He felt he’s had the sort of employees who care for their customers, treat people fairly and are there when you need them.
“We are selling cars to third- and fourth-generation customers of families,” he said.
Schneck proudly displayed the many awards garnered by the dealership over the years. He pointed to an area in of the business given over to trophies captured by the different Little League teams and other organizations that Hulsizer has sponsored over the years. He grabbed a photo of a car that the dealership donated to the Montgomery School District.
“We’ve always been part of the community,” he said.
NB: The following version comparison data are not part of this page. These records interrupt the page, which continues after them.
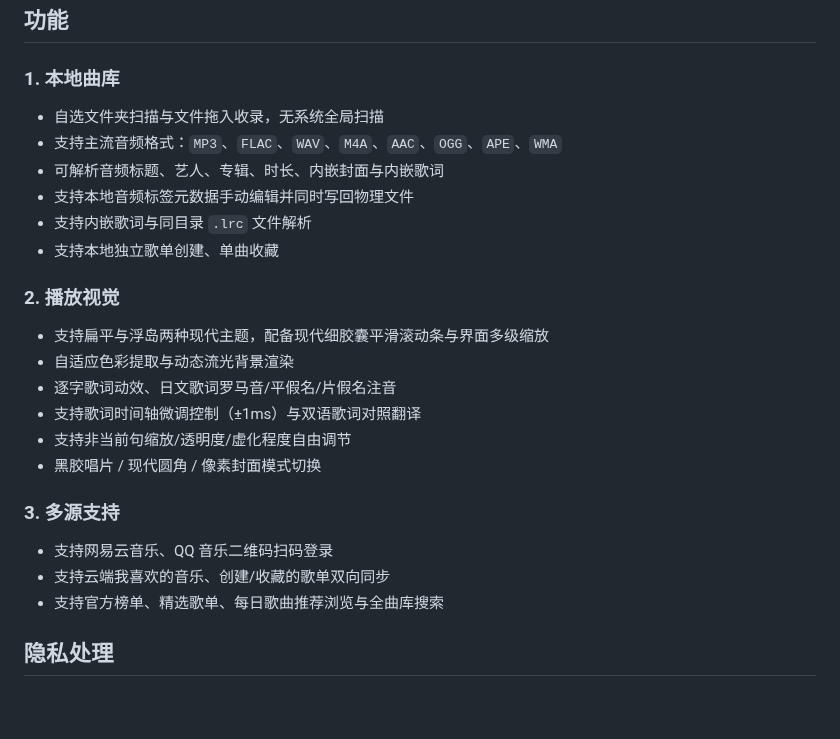
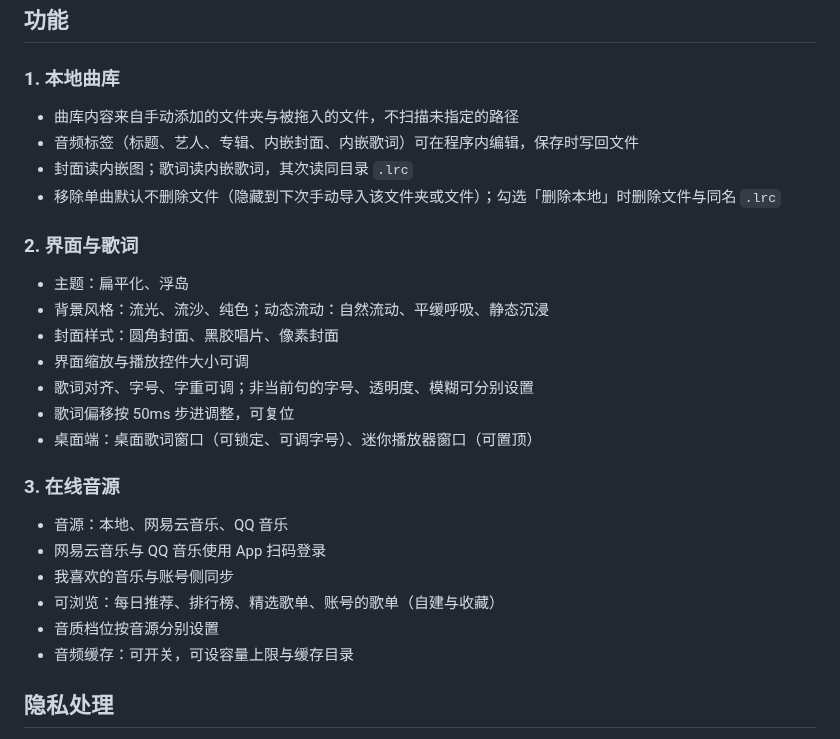
Before and after one commit to WanFengnie/LingMusic, a Markdown page: README.md, the part around the change. Drawn GitHub-style; blank space fills up the shorter version.

Commit message:
docs(readme): refine features overview

```diff
--- a/README.md
+++ b/README.md
@@ -71,25 +71,27 @@
 ## 功能
 
 ### 1. 本地曲库
-- 自选文件夹扫描与文件拖入收录，无系统全局扫描
-- 支持主流音频格式：`MP3`、`FLAC`、`WAV`、`M4A`、`AAC`、`OGG`、`APE`、`WMA`
-- 可解析音频标题、艺人、专辑、时长、内嵌封面与内嵌歌词
-- 支持本地音频标签元数据手动编辑并同时写回物理文件
-- 支持内嵌歌词与同目录 `.lrc` 文件解析
-- 支持本地独立歌单创建、单曲收藏
+- 曲库内容来自手动添加的文件夹与被拖入的文件，不扫描未指定的路径
+- 音频标签（标题、艺人、专辑、内嵌封面、内嵌歌词）可在程序内编辑，保存时写回文件
+- 封面读内嵌图；歌词读内嵌歌词，其次读同目录 `.lrc`
+- 移除单曲默认不删除文件（隐藏到下次手动导入该文件夹或文件）；勾选「删除本地」时删除文件与同名 `.lrc`
 
-### 2. 播放视觉
-- 支持扁平与浮岛两种现代主题，配备现代细胶囊平滑滚动条与界面多级缩放
-- 自适应色彩提取与动态流光背景渲染
-- 逐字歌词动效、日文歌词罗马音/平假名/片假名注音
-- 支持歌词时间轴微调控制（±1ms）与双语歌词对照翻译
-- 支持非当前句缩放/透明度/虚化程度自由调节
-- 黑胶唱片 / 现代圆角 / 像素封面模式切换
+### 2. 界面与歌词
+- 主题：扁平化、浮岛
+- 背景风格：流光、流沙、纯色；动态流动：自然流动、平缓呼吸、静态沉浸
+- 封面样式：圆角封面、黑胶唱片、像素封面
+- 界面缩放与播放控件大小可调
+- 歌词对齐、字号、字重可调；非当前句的字号、透明度、模糊可分别设置
+- 歌词偏移按 50ms 步进调整，可复位
+- 桌面端：桌面歌词窗口（可锁定、可调字号）、迷你播放器窗口（可置顶）
 
-### 3. 多源支持
-- 支持网易云音乐、QQ 音乐二维码扫码登录
-- 支持云端我喜欢的音乐、创建/收藏的歌单双向同步
-- 支持官方榜单、精选歌单、每日歌曲推荐浏览与全曲库搜索
+### 3. 在线音源
+- 音源：本地、网易云音乐、QQ 音乐
+- 网易云音乐与 QQ 音乐使用 App 扫码登录
+- 我喜欢的音乐与账号侧同步
+- 可浏览：每日推荐、排行榜、精选歌单、账号的歌单（自建与收藏）
+- 音质档位按音源分别设置
+- 音频缓存：可开关，可设容量上限与缓存目录
 
 ## 隐私处理
 
```
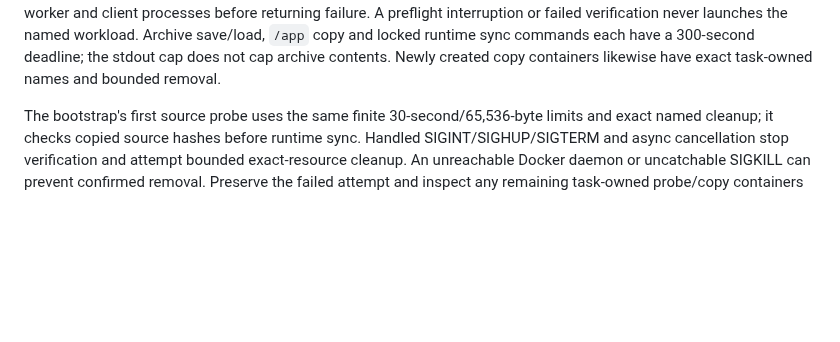
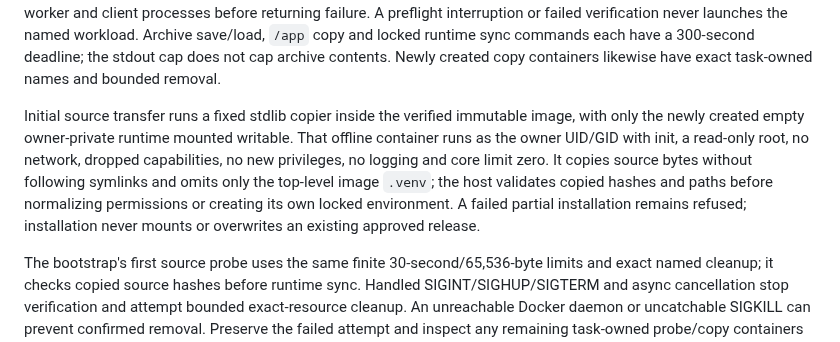
Before and after one commit to TailTag-Game/tailtag, a Markdown page: docs/operations/simulation-host.md, the part around the change. GitHub-like rendering; blank space fills up the shorter version.

Commit message:
docs(simulator): describe verified private runtime extraction

```diff
--- a/docs/operations/simulation-host.md
+++ b/docs/operations/simulation-host.md
@@ -70,6 +70,8 @@ ssh tailtag-sim 'sha256sum /srv/tailtag-simulator/incoming/simulator.tar'
 The host's verified release loader independently compares the archive against trusted metadata before `docker load`, then verifies exact image ID, `linux/amd64`, packaged source SHA and dependency-lock hash. Never select execution by a mutable tag. Retain the previous approved immutable image and release metadata; do not prune them as part of the report budget.
 
 Installed image/source verification has a shared 30-second deadline and captures at most 65,536 stdout bytes per external command; stderr is discarded. Its offline source container has a unique `tailtag-sim-source-<UUID>` name, no network, a read-only root, no extra capabilities and no Docker logging. Cleanup targets that exact probe with a separate five-second Docker removal deadline, and interrupted/cancelled verification cancels and joins its owned worker and client processes before returning failure. A preflight interruption or failed verification never launches the named workload. Archive save/load, `/app` copy and locked runtime sync commands each have a 300-second deadline; the stdout cap does not cap archive contents. Newly created copy containers likewise have exact task-owned names and bounded removal.
+
+Initial source transfer runs a fixed stdlib copier inside the verified immutable image, with only the newly created empty owner-private runtime mounted writable. That offline container runs as the owner UID/GID with init, a read-only root, no network, dropped capabilities, no new privileges, no logging and core limit zero. It copies source bytes without following symlinks and omits only the top-level image `.venv`; the host validates copied hashes and paths before normalizing permissions or creating its own locked environment. A failed partial installation remains refused; installation never mounts or overwrites an existing approved release.
 
 The bootstrap's first source probe uses the same finite 30-second/65,536-byte limits and exact named cleanup; it checks copied source hashes before runtime sync. Handled SIGINT/SIGHUP/SIGTERM and async cancellation stop verification and attempt bounded exact-resource cleanup. An unreachable Docker daemon or uncatchable SIGKILL can prevent confirmed removal. Preserve the failed attempt and inspect any remaining task-owned probe/copy containers by their exact names from host Docker inventory before later admission; do not claim cleanup or broadly kill/prune unrelated Docker resources.
 
```
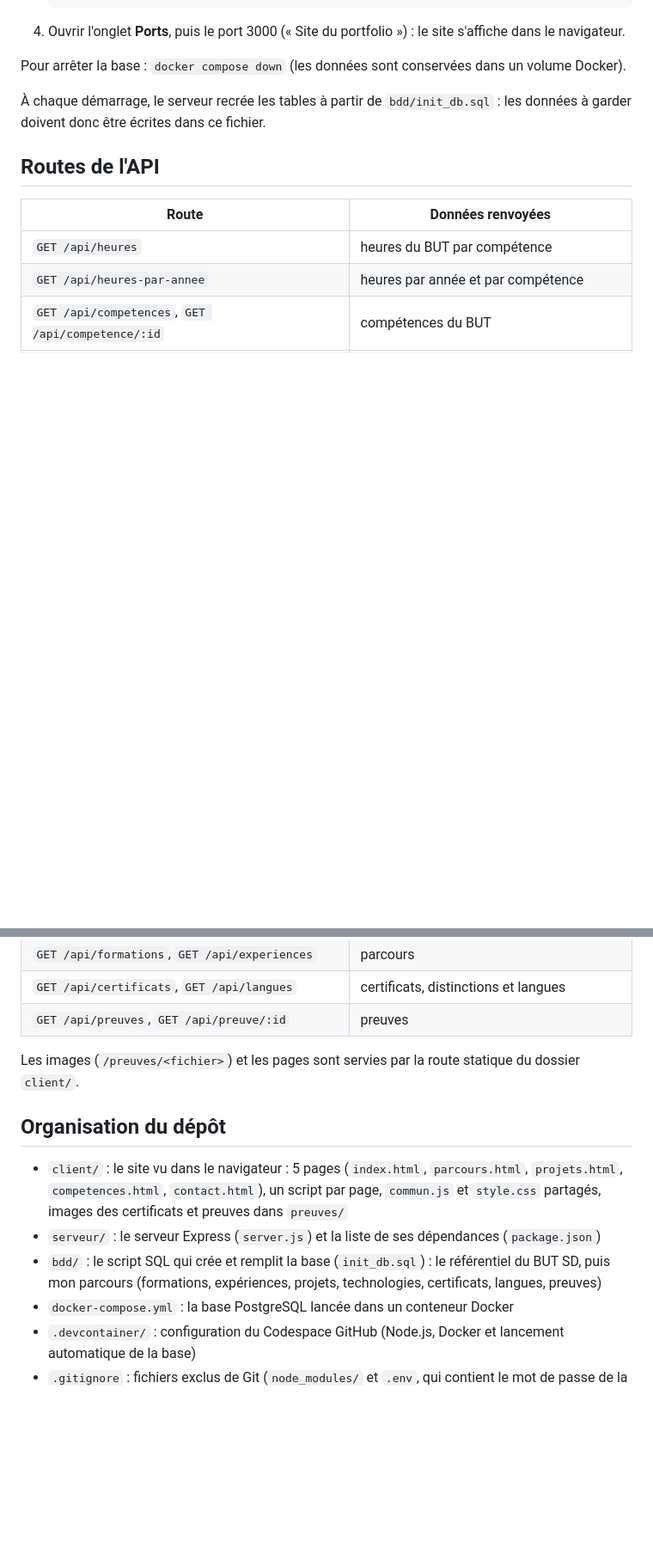
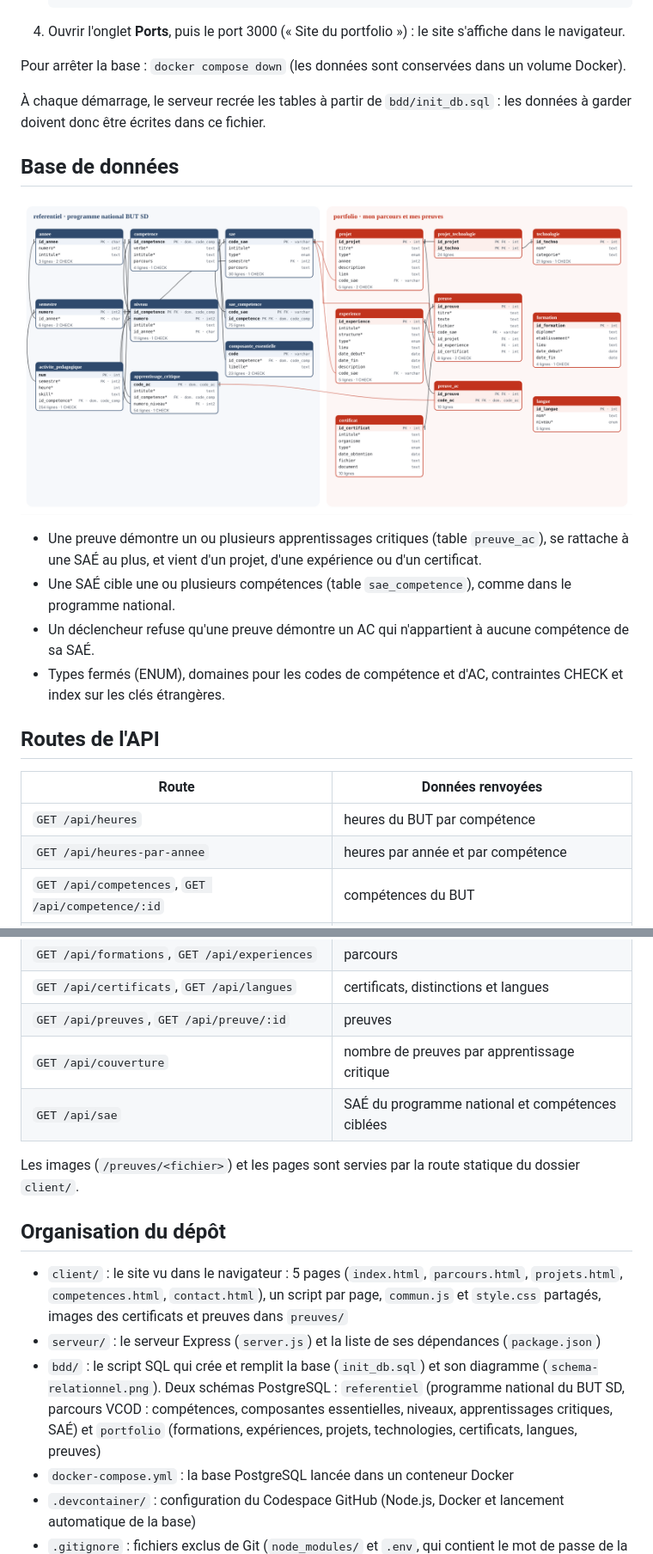
Before and after one commit to chicwww/Data-Science-Project-, a Markdown page: README.md, 2 parts joined by grey strips. Shown at 86% size. Rendered like a GitHub page; pictures changed too: bdd/schema-relationnel.png (added); blank space fills up the shorter version.

Commit message:
Refonte de la base sur le programme national du BUT SD : referentiel et portfolio, preuves liees a plusieurs AC et a une SAE

```diff
--- a/README.md
+++ b/README.md
@@ -68,6 +68,15 @@ Pour arrêter la base : `docker compose down` (les données sont conservées dan
 
 À chaque démarrage, le serveur recrée les tables à partir de `bdd/init_db.sql` : les données à garder doivent donc être écrites dans ce fichier.
 
+## Base de données
+
+![Schéma relationnel](bdd/schema-relationnel.png)
+
+- Une preuve démontre un ou plusieurs apprentissages critiques (table `preuve_ac`), se rattache à une SAÉ au plus, et vient d'un projet, d'une expérience ou d'un certificat.
+- Une SAÉ cible une ou plusieurs compétences (table `sae_competence`), comme dans le programme national.
+- Un déclencheur refuse qu'une preuve démontre un AC qui n'appartient à aucune compétence de sa SAÉ.
+- Types fermés (ENUM), domaines pour les codes de compétence et d'AC, contraintes CHECK et index sur les clés étrangères.
+
 ## Routes de l'API
 
 | Route | Données renvoyées |
@@ -82,6 +91,8 @@ Pour arrêter la base : `docker compose down` (les données sont conservées dan
 | `GET /api/formations`, `GET /api/experiences` | parcours |
 | `GET /api/certificats`, `GET /api/langues` | certificats, distinctions et langues |
 | `GET /api/preuves`, `GET /api/preuve/:id` | preuves |
+| `GET /api/couverture` | nombre de preuves par apprentissage critique |
+| `GET /api/sae` | SAÉ du programme national et compétences ciblées |
 
 Les images (`/preuves/<fichier>`) et les pages sont servies par la route statique du dossier `client/`.
 
@@ -89,7 +100,7 @@ Les images (`/preuves/<fichier>`) et les pages sont servies par la route statiqu
 
 - `client/` : le site vu dans le navigateur : 5 pages (`index.html`, `parcours.html`, `projets.html`, `competences.html`, `contact.html`), un script par page, `commun.js` et `style.css` partagés, images des certificats et preuves dans `preuves/`
 - `serveur/` : le serveur Express (`server.js`) et la liste de ses dépendances (`package.json`)
-- `bdd/` : le script SQL qui crée et remplit la base (`init_db.sql`) : le référentiel du BUT SD, puis mon parcours (formations, expériences, projets, technologies, certificats, langues, preuves)
+- `bdd/` : le script SQL qui crée et remplit la base (`init_db.sql`) et son diagramme (`schema-relationnel.png`). Deux schémas PostgreSQL : `referentiel` (programme national du BUT SD, parcours VCOD : compétences, composantes essentielles, niveaux, apprentissages critiques, SAÉ) et `portfolio` (formations, expériences, projets, technologies, certificats, langues, preuves)
 - `docker-compose.yml` : la base PostgreSQL lancée dans un conteneur Docker
 - `.devcontainer/` : configuration du Codespace GitHub (Node.js, Docker et lancement automatique de la base)
 - `.gitignore` : fichiers exclus de Git (`node_modules/` et `.env`, qui contient le mot de passe de la base)
```
Also changed, not shown: AVANCEMENT.md (+1 -0 lines), 5 other files.
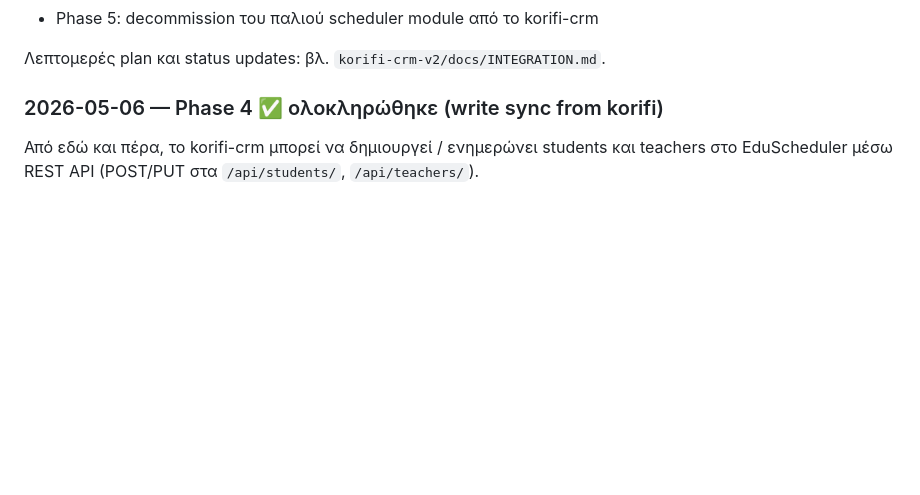
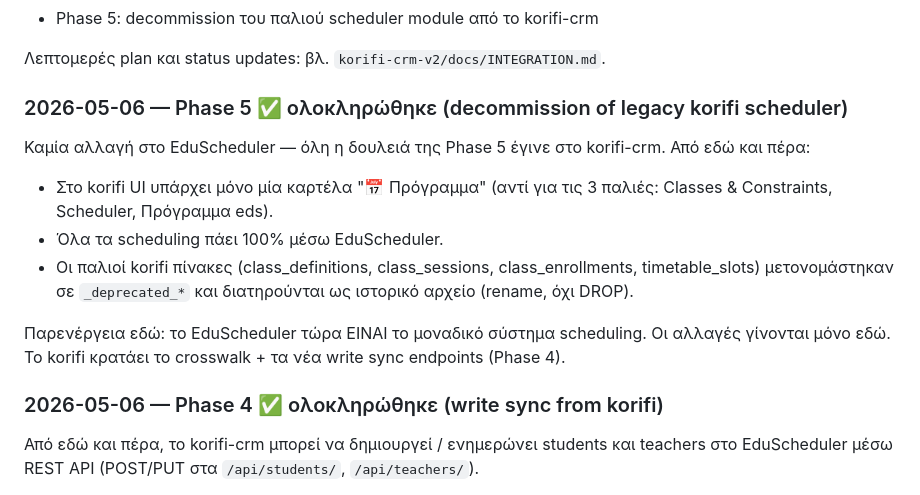
Before and after one commit to panoscoolman-beep/EduScheduler, a Markdown page: αλλαγες.md, the part around the change. GitHub-like rendering; blank space fills up the shorter version.

Commit message:
docs: αλλαγες.md — Phase 5 (legacy korifi scheduler decommissioned)

```diff
--- a/αλλαγες.md
+++ b/αλλαγες.md
@@ -61,6 +61,21 @@
 - Phase 5: decommission του παλιού scheduler module από το korifi-crm
 
 Λεπτομερές plan και status updates: βλ. `korifi-crm-v2/docs/INTEGRATION.md`.
+
+### 2026-05-06 — Phase 5 ✅ ολοκληρώθηκε (decommission of legacy korifi scheduler)
+
+Καμία αλλαγή στο EduScheduler — όλη η δουλειά της Phase 5 έγινε στο
+korifi-crm. Από εδώ και πέρα:
+- Στο korifi UI υπάρχει μόνο μία καρτέλα "📅 Πρόγραμμα" (αντί για τις 3
+  παλιές: Classes & Constraints, Scheduler, Πρόγραμμα eds).
+- Όλα τα scheduling πάει 100% μέσω EduScheduler.
+- Οι παλιοί korifi πίνακες (class_definitions, class_sessions,
+  class_enrollments, timetable_slots) μετονομάστηκαν σε `_deprecated_*`
+  και διατηρούνται ως ιστορικό αρχείο (rename, όχι DROP).
+
+Παρενέργεια εδώ: το EduScheduler τώρα ΕΙΝΑΙ το μοναδικό σύστημα
+scheduling. Οι αλλαγές γίνονται μόνο εδώ. Το korifi κρατάει το
+crosswalk + τα νέα write sync endpoints (Phase 4).
 
 ### 2026-05-06 — Phase 4 ✅ ολοκληρώθηκε (write sync from korifi)
 
```
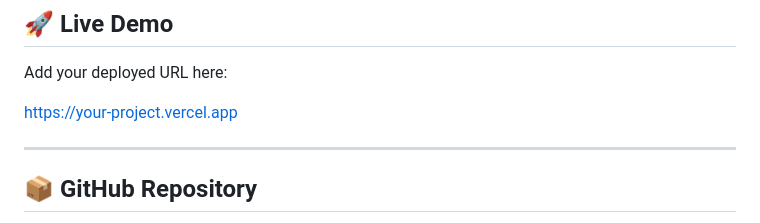
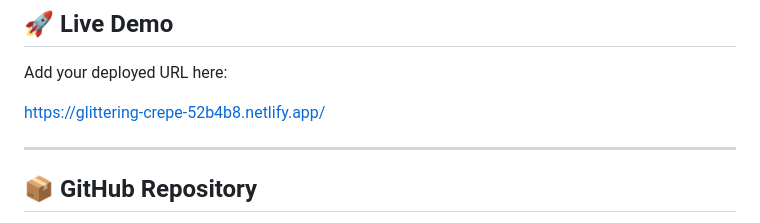
Before and after one commit to ranjeetkamble07/-Production-Capstone-Project-Live-Deployment, a Markdown page: README.md, the part around the change. Rendered like a GitHub page.

```diff
--- a/README.md
+++ b/README.md
@@ -13,7 +13,7 @@ client-side state management and persistent storage.
 
 Add your deployed URL here:
 
-https://your-project.vercel.app
+ https://glittering-crepe-52b4b8.netlify.app/
 
 ---
 
```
The dealership has come a long way from the blacksmith shop started by his great-grandfather LeRoy Hulsizer more than a century ago. And yet, it has for years remained that small dealership in Montgomery. Schneck likes the location a couple of miles off Route 15. He has, he said, no great need to expand the dealership to other communities.
Over the years, the dealership has survived world wars, the Great Depression, recessions, and more than a few floods. Hulsizer’s sits just a stone’s throw from Black Hole Creek, which often over-runs banks during flooding.
“We all know what to do when we get water in here,” he said with a smile.
There was also the prospect of what looked to be even a closure of the dealership several years ago. It came about when the Obama Administration, as part of the auto industry bailout, decided it wanted to scale down the number of affiliate dealerships connected to each company. But Hulsizer managed to survive that as well.
Just running the business for so many years has been rewarding, he said.
And he’s very proud of that his three children have gone on to successful careers in veterinary medicine, the law and mechanical engineering. As a grandfather, he’s hopeful that someone in the family will eventually step up and take over.
But as he put it: “I’m not ready to retire.”